Returned to the French in 1749, Louisbourg fell nine years later to British regulars once again supported by the navy. As in 1745, the French garrison and civilians were deported but this time there would be no return. In 1760, the British seriously diminished Louisbourg's desirability by destroying its extensive fortifications.

Almost two hundred years later, the Canadian government approved reconstruction of part of historic Louisbourg. In time, close to one quarter of the town was reconstructed including substantial sections of its fortications and a variety of public and private buildings. The largest one, the King's Bastion barracks is 360 feet long and houses not only the soldiers' barracks but also the governor's apartments, officer's accommodations and a chapel (which also served the townspeople).
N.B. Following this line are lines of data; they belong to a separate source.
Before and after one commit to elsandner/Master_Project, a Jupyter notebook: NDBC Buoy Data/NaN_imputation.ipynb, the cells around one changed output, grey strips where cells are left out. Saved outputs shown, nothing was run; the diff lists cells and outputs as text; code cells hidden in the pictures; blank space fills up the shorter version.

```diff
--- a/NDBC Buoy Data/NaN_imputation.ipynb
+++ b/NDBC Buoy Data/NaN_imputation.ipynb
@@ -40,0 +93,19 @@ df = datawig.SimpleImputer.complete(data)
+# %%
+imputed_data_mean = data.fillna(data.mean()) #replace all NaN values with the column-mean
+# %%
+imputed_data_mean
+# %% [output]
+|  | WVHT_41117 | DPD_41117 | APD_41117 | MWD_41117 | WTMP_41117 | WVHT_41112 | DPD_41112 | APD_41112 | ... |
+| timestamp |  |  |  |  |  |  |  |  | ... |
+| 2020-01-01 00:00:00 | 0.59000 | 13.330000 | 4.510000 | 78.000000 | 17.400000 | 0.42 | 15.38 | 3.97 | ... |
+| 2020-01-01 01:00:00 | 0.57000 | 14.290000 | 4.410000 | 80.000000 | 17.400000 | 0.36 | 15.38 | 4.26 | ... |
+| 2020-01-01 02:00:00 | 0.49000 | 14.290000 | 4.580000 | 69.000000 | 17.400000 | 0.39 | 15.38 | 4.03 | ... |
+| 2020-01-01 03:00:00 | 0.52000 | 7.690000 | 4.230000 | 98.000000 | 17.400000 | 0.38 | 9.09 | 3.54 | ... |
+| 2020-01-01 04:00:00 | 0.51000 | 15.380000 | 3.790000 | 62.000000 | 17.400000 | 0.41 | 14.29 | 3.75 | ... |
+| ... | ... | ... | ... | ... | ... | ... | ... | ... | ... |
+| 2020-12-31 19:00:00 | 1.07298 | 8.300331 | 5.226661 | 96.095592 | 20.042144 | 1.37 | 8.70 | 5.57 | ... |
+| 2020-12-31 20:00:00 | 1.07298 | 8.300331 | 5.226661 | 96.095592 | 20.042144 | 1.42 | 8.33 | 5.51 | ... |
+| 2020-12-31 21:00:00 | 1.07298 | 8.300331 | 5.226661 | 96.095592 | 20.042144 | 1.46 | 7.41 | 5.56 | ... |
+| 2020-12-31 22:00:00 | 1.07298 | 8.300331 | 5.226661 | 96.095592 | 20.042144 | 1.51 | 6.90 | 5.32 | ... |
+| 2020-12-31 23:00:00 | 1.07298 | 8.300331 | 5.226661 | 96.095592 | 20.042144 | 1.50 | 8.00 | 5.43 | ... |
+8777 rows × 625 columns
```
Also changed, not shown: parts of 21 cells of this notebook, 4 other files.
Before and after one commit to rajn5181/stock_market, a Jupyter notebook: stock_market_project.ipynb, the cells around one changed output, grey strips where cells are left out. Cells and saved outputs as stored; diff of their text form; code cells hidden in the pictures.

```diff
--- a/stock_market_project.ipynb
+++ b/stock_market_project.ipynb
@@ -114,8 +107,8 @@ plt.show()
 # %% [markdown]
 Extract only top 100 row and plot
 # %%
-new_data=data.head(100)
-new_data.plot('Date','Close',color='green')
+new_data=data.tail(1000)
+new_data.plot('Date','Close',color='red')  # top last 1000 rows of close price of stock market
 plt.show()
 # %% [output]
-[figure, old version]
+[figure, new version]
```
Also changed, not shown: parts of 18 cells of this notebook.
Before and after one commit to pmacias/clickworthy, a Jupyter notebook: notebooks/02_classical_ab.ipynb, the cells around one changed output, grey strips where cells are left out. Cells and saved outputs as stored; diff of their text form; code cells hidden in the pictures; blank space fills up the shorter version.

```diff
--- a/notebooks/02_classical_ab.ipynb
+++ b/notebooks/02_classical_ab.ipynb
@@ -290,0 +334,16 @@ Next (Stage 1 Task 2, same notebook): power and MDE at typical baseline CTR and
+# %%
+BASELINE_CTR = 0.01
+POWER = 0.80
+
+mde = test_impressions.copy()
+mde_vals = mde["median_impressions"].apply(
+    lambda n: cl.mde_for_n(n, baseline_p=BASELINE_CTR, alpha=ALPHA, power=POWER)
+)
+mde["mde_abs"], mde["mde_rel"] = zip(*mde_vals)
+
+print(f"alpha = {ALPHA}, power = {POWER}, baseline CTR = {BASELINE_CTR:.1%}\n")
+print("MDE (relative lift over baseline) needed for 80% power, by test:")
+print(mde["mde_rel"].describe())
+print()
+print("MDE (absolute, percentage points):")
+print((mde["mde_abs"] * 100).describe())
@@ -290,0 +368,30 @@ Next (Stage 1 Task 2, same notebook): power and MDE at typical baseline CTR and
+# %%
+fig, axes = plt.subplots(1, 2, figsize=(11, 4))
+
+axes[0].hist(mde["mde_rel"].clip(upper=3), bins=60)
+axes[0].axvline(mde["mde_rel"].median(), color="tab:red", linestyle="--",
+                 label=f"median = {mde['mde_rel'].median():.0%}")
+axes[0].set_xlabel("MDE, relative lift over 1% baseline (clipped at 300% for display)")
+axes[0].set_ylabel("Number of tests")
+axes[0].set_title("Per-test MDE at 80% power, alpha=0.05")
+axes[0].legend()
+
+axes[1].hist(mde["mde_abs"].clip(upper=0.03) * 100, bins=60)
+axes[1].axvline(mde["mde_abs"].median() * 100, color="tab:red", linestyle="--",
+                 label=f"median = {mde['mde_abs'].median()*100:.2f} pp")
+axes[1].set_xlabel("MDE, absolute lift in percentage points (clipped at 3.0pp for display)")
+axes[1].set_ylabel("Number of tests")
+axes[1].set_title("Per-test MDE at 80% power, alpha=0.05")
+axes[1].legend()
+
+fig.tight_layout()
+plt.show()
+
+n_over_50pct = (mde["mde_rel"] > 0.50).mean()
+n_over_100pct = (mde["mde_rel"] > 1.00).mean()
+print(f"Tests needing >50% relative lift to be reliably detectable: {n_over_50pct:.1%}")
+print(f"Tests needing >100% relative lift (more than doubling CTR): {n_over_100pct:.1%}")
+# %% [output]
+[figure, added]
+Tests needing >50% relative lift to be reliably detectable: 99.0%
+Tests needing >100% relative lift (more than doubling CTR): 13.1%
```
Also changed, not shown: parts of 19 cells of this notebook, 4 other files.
Unlike our historic predecessor, we had the advantage of the required "leading wind in" and entered the harbour under sail. The Rose was a stunning sight against the impressive backdrop of the fortress.

More than just a personal homecoming, our entry into Louisbourg was the highlight of my sailing adventure. I took the opportunity to go aloft. I had planned to keep near the mast but caught up in the moment, I headed out along the yard. Feet braced against the footrope, I followed ship's practice and secured myself to the yard.

My perch provided a unique perspective on the historic site where I work. Rooflines stood in sharp relief with the black slate of royal buildings contrasting to weathered wood of civilian ones. The the King's Bastion Barracks' tower stood out proudly against the sky. At the Dauphin demi-bastion, cannons poked through the embrasures in our direction. For a few heady moments, I relived Louisbourg's days of sail.

As we turned upwind towards the modern town, uniformed drummers from the Fortress and a local bagpiper provided a musical welcome. The dockside crowd most impressed the crew by showing enough seawise savvy to give us space to heave our lines ashore. As we edged to the wharf, nostalgia over leaving the Rose tempered my joy of homecoming.

Two days later, the Rose left in the calm of a summer's eve. As cannon salutes from ship and fortress broke the still air, the Rose provided a dramatic sight against the fortress .

Two years later, the Rose returned to Louisbourg in 1995. The year marked the 275th anniversary of the town's official founding and the 250th of its first siege. A grand encampment of 1000 living history re-enactors filled the town while almost a score of tall ships filled the harbour.

The Rose proudly entered the harbour in a "Parade of Sail". But encampment duties kept me landlocked and I could only watch wistfully, as Rose tacked before the Fortress on its way to the modern town.